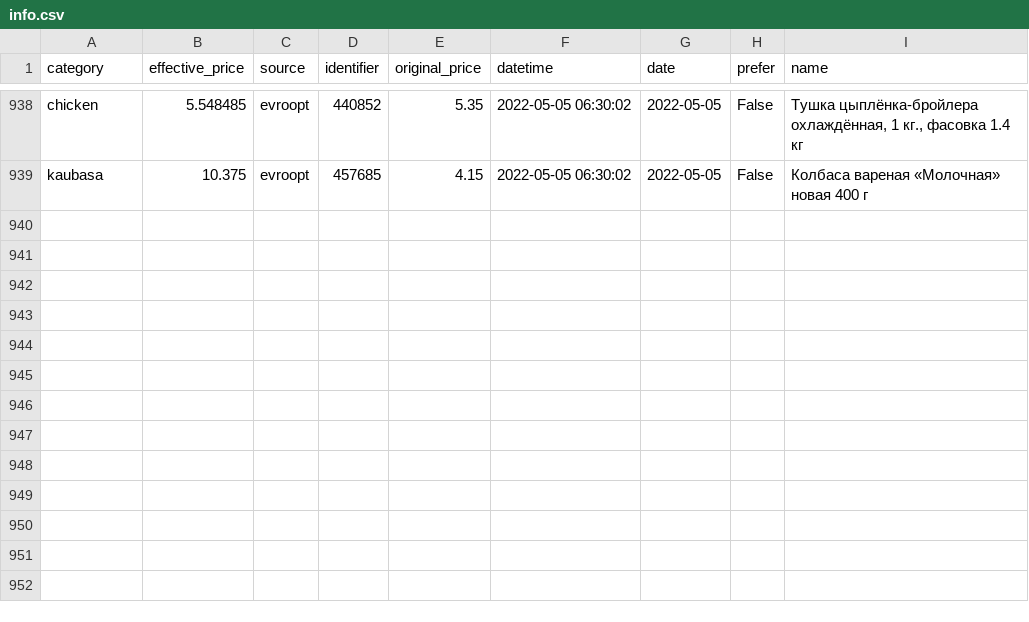
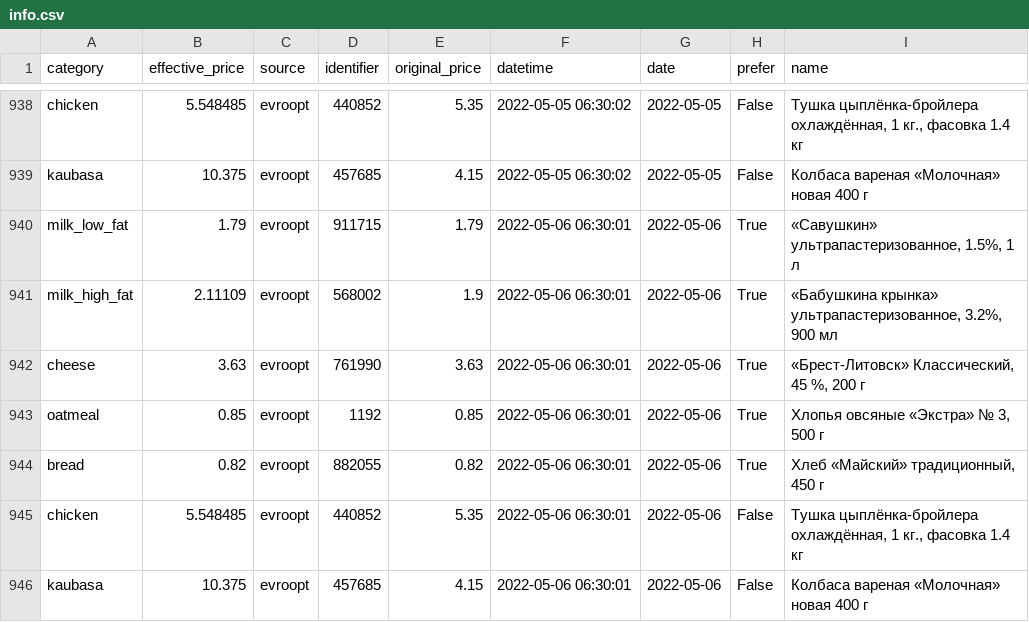
Before and after one commit to demidov91/price-monitor, a CSV file: info.csv, drawn as a sheet; only a part is shown, gaps mark what is left out.

Commit message:
Add data

```diff
--- a/info.csv
+++ b/info.csv
@@ -939 +939,8 @@ chicken,5.548485,evroopt,440852,5.35,2022-05-05 06:30:02,2022-05-05,False,"Ту
 kaubasa,10.375,evroopt,457685,4.15,2022-05-05 06:30:02,2022-05-05,False,Колбаса вареная «Молочная» новая 400 г
+milk_low_fat,1.79,evroopt,911715,1.79,2022-05-06 06:30:01,2022-05-06,True,"«Савушкин» ультрапастеризованное, 1.5%, 1 л"
+milk_high_fat,2.11109,evroopt,568002,1.9,2022-05-06 06:30:01,2022-05-06,True,"«Бабушкина крынка» ультрапастеризованное, 3.2%, 900 мл"
+cheese,3.63,evroopt,761990,3.63,2022-05-06 06:30:01,2022-05-06,True,"«Брест-Литовск» Классический, 45 %, 200 г"
+oatmeal,0.85,evroopt,1192,0.85,2022-05-06 06:30:01,2022-05-06,True,"Хлопья овсяные «Экстра» № 3, 500 г"
+bread,0.82,evroopt,882055,0.82,2022-05-06 06:30:01,2022-05-06,True,"Хлеб «Майский» традиционный, 450 г"
+chicken,5.548485,evroopt,440852,5.35,2022-05-06 06:30:01,2022-05-06,False,"Тушка цыплёнка-бройлера охлаждённая, 1 кг., фасовка 1.4 кг"
+kaubasa,10.375,evroopt,457685,4.15,2022-05-06 06:30:01,2022-05-06,False,Колбаса вареная «Молочная» новая 400 г
```
Also changed, not shown: 1 other file.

_PROBLEM REQUIREMENTS:_ Leaving out any pictures, write the records above out exactly as they are.

_RESULT FOR THIS TASK:_
Before and after one commit to demidov91/price-monitor, a CSV file: info.csv, drawn as a sheet; only a part is shown, gaps mark what is left out.

Commit message:
Add data

```diff
--- a/info.csv
+++ b/info.csv
@@ -939 +939,8 @@ chicken,5.548485,evroopt,440852,5.35,2022-05-05 06:30:02,2022-05-05,False,"Ту
 kaubasa,10.375,evroopt,457685,4.15,2022-05-05 06:30:02,2022-05-05,False,Колбаса вареная «Молочная» новая 400 г
+milk_low_fat,1.79,evroopt,911715,1.79,2022-05-06 06:30:01,2022-05-06,True,"«Савушкин» ультрапастеризованное, 1.5%, 1 л"
+milk_high_fat,2.11109,evroopt,568002,1.9,2022-05-06 06:30:01,2022-05-06,True,"«Бабушкина крынка» ультрапастеризованное, 3.2%, 900 мл"
+cheese,3.63,evroopt,761990,3.63,2022-05-06 06:30:01,2022-05-06,True,"«Брест-Литовск» Классический, 45 %, 200 г"
+oatmeal,0.85,evroopt,1192,0.85,2022-05-06 06:30:01,2022-05-06,True,"Хлопья овсяные «Экстра» № 3, 500 г"
+bread,0.82,evroopt,882055,0.82,2022-05-06 06:30:01,2022-05-06,True,"Хлеб «Майский» традиционный, 450 г"
+chicken,5.548485,evroopt,440852,5.35,2022-05-06 06:30:01,2022-05-06,False,"Тушка цыплёнка-бройлера охлаждённая, 1 кг., фасовка 1.4 кг"
+kaubasa,10.375,evroopt,457685,4.15,2022-05-06 06:30:01,2022-05-06,False,Колбаса вареная «Молочная» новая 400 г
```
Also changed, not shown: 1 other file.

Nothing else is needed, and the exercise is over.